Delhi Capitals needed 36 off the last over to beat Rajasthan Royals that night at the Wankhede Stadium. Rovman Powell took them halfway there, by dispatching the first three balls, from Obed McCoy, for sixes.
At this point, the focus shifted from the ground to the Delhi dugout. Powell’s teammates were not celebrating, as one would expect them to. Instead, Delhi captain Rishabh Pant, along with at least one teammate, was signalling Powell and Kuldeep Yadav to come off.
The third ball had been a high full toss. Powell had stepped out to biff it over mid wicket. A six, but should it also have been called a no ball?The Delhi camp had certainly thought so.
But Nitin Menon and Nikhil Patwardhan, the on-field umpires, did not think so. So sure were they of their verdict that they did not even refer to Yeshwant Barde, the television umpire.
The target was, as a result, 18 from three balls, and not 17 for four (and a free hit to boot).
Had Powell and Kuldeep walked off, Rajasthan would have won the match on a concession.
Pant was later fined his entire match fee. Shardul Thakur, also part of the act, was fined half his match fee. Assistant coach Pravin Amre, who actually stepped on to the field to request Menon and Patwardhan to refer to Barde, was banned for a match (and fined his fees).
The matter was done and dusted. Discussions over avoidance of a repetition, however, continue.
The television umpire can, of course, check the height for every ball in the same way they do for the foot of the bowler. Since this will apply only to full-tosses (and very high bouncers, for wides), they need not check for every ball. However, there is a problem.
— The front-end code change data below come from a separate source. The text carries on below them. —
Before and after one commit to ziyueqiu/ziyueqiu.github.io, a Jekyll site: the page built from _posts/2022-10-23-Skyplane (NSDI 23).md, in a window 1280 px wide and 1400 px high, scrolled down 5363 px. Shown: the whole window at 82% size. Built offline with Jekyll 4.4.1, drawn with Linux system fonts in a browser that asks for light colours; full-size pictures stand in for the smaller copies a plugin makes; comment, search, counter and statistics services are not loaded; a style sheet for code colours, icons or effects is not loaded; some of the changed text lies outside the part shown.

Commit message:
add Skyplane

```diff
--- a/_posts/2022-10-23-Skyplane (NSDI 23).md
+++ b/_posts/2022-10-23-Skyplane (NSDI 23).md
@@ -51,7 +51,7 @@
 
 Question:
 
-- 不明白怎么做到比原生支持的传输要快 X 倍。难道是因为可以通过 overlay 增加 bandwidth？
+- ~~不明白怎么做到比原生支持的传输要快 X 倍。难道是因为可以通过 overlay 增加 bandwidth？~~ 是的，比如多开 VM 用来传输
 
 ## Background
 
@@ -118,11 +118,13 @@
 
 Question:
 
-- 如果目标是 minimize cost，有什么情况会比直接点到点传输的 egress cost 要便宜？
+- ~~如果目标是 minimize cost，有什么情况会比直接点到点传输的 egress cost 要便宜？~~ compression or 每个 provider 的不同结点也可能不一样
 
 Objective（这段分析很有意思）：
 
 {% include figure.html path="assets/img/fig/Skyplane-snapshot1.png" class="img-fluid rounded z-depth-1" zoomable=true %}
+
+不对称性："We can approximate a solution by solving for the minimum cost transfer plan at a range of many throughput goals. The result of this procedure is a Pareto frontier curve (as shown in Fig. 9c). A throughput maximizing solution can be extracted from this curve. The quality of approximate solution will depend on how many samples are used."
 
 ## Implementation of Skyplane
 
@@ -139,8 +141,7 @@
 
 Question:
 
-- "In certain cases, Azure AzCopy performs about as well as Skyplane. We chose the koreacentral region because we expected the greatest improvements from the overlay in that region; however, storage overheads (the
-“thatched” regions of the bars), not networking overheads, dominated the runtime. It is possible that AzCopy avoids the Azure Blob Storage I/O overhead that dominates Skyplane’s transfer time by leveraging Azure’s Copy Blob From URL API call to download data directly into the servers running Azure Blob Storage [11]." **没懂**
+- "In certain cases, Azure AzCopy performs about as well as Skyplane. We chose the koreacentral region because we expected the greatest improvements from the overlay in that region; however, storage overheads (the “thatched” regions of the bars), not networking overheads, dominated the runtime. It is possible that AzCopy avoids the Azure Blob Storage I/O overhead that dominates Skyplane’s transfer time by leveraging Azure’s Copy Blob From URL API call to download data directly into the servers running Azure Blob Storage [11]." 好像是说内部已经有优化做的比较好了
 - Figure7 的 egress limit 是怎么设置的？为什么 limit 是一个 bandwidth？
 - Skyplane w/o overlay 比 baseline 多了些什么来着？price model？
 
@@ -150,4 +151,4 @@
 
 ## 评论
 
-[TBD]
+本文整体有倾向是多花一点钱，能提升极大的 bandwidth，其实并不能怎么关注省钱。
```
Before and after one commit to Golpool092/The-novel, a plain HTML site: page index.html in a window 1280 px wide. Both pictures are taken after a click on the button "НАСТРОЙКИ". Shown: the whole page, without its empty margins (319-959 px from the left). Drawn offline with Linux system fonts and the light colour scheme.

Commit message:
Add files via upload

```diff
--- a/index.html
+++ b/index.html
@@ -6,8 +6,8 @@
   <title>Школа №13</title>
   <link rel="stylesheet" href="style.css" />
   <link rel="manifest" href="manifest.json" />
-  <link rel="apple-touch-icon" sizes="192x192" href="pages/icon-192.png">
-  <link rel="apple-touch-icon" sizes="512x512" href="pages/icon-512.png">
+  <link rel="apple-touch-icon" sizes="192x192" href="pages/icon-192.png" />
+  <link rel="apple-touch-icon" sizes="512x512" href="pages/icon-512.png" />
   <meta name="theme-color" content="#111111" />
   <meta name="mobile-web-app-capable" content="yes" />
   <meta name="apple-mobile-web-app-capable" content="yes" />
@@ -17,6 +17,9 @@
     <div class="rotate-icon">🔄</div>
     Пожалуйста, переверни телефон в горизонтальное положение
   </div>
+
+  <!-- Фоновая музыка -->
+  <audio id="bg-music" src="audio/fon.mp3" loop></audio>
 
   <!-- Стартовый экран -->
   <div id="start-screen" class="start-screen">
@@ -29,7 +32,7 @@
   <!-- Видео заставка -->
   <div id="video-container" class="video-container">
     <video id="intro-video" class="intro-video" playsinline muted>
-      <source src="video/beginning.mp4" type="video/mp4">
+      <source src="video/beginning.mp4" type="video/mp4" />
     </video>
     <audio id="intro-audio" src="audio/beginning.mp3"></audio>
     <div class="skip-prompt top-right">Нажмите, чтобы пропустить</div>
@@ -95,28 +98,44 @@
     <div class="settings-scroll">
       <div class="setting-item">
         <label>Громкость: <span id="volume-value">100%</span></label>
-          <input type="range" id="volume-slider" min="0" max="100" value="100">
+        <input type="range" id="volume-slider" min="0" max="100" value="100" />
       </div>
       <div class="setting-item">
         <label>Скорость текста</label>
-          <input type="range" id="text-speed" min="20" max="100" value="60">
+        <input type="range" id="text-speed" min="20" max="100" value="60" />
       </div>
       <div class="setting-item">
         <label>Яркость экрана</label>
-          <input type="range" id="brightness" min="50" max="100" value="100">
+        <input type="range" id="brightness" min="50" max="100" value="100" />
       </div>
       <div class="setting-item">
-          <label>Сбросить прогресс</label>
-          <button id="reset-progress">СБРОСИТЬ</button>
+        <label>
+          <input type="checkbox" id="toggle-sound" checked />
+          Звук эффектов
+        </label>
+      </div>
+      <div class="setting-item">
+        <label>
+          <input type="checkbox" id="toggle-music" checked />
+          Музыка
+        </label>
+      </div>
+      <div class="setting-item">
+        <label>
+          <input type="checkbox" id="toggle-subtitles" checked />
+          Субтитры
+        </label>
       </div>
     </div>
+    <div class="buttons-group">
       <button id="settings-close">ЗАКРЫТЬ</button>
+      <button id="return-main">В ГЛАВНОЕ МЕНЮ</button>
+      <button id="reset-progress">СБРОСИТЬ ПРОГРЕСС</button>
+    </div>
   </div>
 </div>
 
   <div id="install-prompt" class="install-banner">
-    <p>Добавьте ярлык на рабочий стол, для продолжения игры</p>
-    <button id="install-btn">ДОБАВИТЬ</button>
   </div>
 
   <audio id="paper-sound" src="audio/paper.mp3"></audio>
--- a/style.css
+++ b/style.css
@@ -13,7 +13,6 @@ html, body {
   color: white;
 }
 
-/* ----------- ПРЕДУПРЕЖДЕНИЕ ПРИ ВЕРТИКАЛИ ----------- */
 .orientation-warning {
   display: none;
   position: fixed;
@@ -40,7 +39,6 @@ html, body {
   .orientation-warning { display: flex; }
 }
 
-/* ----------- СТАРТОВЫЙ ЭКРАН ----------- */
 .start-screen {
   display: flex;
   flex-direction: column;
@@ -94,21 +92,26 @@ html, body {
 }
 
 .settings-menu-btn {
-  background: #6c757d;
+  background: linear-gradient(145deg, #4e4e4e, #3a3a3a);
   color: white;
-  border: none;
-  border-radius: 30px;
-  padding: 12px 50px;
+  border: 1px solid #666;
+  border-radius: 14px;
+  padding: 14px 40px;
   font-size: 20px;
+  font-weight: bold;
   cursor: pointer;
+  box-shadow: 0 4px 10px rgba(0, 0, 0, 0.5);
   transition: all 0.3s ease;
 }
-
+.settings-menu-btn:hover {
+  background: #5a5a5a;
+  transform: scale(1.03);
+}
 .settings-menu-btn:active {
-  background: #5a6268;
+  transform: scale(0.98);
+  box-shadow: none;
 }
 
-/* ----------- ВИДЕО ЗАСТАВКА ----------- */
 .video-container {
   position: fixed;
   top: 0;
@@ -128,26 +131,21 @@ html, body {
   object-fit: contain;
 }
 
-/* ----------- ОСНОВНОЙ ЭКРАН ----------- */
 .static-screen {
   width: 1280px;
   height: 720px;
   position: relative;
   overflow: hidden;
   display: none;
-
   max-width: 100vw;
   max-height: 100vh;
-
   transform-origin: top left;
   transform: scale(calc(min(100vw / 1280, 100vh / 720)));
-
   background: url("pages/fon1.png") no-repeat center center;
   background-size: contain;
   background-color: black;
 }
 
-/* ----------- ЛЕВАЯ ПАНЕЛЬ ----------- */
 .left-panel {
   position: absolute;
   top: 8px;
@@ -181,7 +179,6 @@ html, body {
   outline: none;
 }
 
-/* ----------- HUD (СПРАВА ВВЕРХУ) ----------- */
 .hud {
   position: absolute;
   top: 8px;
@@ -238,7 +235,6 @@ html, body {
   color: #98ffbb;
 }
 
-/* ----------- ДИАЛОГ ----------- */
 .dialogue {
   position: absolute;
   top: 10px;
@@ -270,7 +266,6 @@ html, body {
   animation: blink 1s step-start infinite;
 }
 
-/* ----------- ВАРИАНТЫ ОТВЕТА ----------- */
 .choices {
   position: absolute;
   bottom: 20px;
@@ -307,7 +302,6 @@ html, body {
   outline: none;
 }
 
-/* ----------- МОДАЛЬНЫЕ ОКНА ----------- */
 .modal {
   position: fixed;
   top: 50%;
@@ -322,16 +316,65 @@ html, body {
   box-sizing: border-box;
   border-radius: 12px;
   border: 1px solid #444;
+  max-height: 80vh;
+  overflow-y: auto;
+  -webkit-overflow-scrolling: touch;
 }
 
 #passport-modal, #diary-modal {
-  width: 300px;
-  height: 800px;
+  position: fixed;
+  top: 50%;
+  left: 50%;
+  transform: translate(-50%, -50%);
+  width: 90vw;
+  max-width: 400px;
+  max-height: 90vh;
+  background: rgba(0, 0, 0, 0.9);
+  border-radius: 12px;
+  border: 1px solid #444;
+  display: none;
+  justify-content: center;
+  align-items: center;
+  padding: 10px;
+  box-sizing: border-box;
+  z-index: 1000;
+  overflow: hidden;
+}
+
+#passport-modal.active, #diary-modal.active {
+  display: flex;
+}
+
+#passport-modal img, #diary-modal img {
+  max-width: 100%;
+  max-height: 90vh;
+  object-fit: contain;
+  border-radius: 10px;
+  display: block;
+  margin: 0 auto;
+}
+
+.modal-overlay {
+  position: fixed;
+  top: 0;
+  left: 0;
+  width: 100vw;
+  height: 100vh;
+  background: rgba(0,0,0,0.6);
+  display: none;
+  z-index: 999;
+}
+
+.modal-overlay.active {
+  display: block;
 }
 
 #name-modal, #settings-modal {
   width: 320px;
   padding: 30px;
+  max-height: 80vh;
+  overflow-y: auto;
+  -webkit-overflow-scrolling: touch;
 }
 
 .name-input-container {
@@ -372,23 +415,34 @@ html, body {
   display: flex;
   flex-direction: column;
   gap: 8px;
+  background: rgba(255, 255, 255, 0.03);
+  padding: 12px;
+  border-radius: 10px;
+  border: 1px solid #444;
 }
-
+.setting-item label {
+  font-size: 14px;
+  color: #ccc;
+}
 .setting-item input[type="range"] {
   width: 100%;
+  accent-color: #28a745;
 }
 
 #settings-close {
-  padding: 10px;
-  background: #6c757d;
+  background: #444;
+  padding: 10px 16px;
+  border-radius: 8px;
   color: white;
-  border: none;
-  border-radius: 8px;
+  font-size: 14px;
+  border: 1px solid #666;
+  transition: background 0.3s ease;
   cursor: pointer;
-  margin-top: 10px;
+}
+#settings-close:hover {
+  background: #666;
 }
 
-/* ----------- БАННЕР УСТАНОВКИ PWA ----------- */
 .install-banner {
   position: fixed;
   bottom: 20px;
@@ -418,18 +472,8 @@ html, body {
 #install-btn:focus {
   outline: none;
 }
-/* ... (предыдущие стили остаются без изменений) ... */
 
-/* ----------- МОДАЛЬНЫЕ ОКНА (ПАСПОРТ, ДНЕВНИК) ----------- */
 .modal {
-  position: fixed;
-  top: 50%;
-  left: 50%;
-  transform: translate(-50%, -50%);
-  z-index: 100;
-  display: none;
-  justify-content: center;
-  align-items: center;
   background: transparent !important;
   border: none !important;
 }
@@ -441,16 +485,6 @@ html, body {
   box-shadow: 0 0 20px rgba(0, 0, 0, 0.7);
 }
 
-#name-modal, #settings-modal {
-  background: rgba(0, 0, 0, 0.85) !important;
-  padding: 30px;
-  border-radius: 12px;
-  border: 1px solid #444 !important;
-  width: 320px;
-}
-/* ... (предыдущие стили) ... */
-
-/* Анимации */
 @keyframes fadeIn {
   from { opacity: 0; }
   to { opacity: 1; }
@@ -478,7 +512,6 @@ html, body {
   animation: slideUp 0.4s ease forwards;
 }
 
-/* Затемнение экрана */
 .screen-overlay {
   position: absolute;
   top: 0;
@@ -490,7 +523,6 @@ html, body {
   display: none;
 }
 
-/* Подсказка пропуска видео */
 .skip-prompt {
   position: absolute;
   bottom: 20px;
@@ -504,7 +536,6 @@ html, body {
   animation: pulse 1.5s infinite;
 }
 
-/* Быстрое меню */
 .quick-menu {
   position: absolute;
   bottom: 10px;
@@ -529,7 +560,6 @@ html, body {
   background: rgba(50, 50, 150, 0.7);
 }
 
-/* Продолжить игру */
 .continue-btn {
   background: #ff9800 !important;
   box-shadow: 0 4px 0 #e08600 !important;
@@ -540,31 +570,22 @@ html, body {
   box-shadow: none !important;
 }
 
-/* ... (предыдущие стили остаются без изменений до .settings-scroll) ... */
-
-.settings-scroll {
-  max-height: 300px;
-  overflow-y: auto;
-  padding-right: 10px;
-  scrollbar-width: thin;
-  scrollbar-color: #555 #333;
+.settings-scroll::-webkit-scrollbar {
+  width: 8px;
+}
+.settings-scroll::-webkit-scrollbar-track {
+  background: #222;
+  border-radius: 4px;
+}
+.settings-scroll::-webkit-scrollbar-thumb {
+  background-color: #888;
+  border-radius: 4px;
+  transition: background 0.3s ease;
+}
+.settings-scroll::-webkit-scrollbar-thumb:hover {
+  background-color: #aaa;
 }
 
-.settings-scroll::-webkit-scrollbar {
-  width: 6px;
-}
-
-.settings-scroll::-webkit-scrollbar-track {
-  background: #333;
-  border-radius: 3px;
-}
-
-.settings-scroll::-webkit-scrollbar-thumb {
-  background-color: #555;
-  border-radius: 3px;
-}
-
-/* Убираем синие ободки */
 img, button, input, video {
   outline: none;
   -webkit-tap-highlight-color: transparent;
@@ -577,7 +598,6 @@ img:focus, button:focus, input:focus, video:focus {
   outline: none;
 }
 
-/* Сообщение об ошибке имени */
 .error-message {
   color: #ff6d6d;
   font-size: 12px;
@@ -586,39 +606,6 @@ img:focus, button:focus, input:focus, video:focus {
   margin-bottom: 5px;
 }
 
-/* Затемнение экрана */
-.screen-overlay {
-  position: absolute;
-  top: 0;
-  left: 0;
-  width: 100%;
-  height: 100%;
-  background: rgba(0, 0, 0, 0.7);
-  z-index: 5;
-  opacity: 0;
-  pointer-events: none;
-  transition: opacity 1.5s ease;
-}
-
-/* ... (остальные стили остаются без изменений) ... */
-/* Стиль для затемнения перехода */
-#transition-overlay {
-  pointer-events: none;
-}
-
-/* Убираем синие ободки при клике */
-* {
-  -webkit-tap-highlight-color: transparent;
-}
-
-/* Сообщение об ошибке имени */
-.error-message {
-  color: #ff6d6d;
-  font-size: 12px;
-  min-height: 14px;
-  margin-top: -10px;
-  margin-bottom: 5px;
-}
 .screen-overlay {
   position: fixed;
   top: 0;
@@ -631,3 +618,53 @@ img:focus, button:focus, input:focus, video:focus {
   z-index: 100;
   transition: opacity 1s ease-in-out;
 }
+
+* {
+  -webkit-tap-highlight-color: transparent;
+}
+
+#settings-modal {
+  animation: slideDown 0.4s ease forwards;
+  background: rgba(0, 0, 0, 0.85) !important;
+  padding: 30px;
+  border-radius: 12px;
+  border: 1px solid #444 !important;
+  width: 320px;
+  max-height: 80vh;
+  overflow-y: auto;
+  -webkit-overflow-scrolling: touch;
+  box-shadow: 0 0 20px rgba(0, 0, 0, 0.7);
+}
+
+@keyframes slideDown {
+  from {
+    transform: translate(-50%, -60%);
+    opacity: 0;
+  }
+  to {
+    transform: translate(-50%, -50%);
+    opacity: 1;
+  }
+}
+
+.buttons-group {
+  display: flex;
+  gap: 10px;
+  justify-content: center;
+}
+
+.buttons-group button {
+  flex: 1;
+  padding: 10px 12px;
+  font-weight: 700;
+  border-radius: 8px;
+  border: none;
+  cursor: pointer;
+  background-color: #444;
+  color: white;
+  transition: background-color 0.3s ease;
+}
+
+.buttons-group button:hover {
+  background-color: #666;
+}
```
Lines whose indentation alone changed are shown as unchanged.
Powell had, as mentioned above, met the ball outside the crease. At that point, the ball was above his waist, but it was also dipping. Law 41.7.1 states: ‘Any delivery, which passes or would have passed, without pitching, above waist height of the striker standing upright at the popping crease, is unfair. Whenever such a delivery is bowled, the umpire shall call and signal No ball.’
The legality of the ball, thus, would have depended on guesswork by the umpires and nothing else. Based on the trajectory of the ball until the point of impact, they would have had to estimate – correctly – where the ball would have passed the batter had he been standing upright inside the crease.
Even with television replays that is a difficult task. Checking the foot is easier, for it involves observation, not prediction. To assess the possible height at the crease, one needs to use projections. Hawkeye does that, but it is too time-consuming a process to be used multiple times over the course of a match, more so given how frequently teams fail to keep up with the over rate during the IPL.
However, with technology at their disposal, the authorities can always club the calls with the DRS, a process still restricted to dismissals. DRS was introduced to minimise umpiring errors, to equip the sides to question – and attempt to overrule – an umpiring decision they thought were wrong.
Making close calls like height (for no-balls) and line (for wides) of the ball eligible for DRS will be another step towards reducing human errors. If time is an issue, the number of referrals can remain what they are – two or three per innings depending on the format. That will prevent the sides from hesitating to refer unless they are absolutely certain.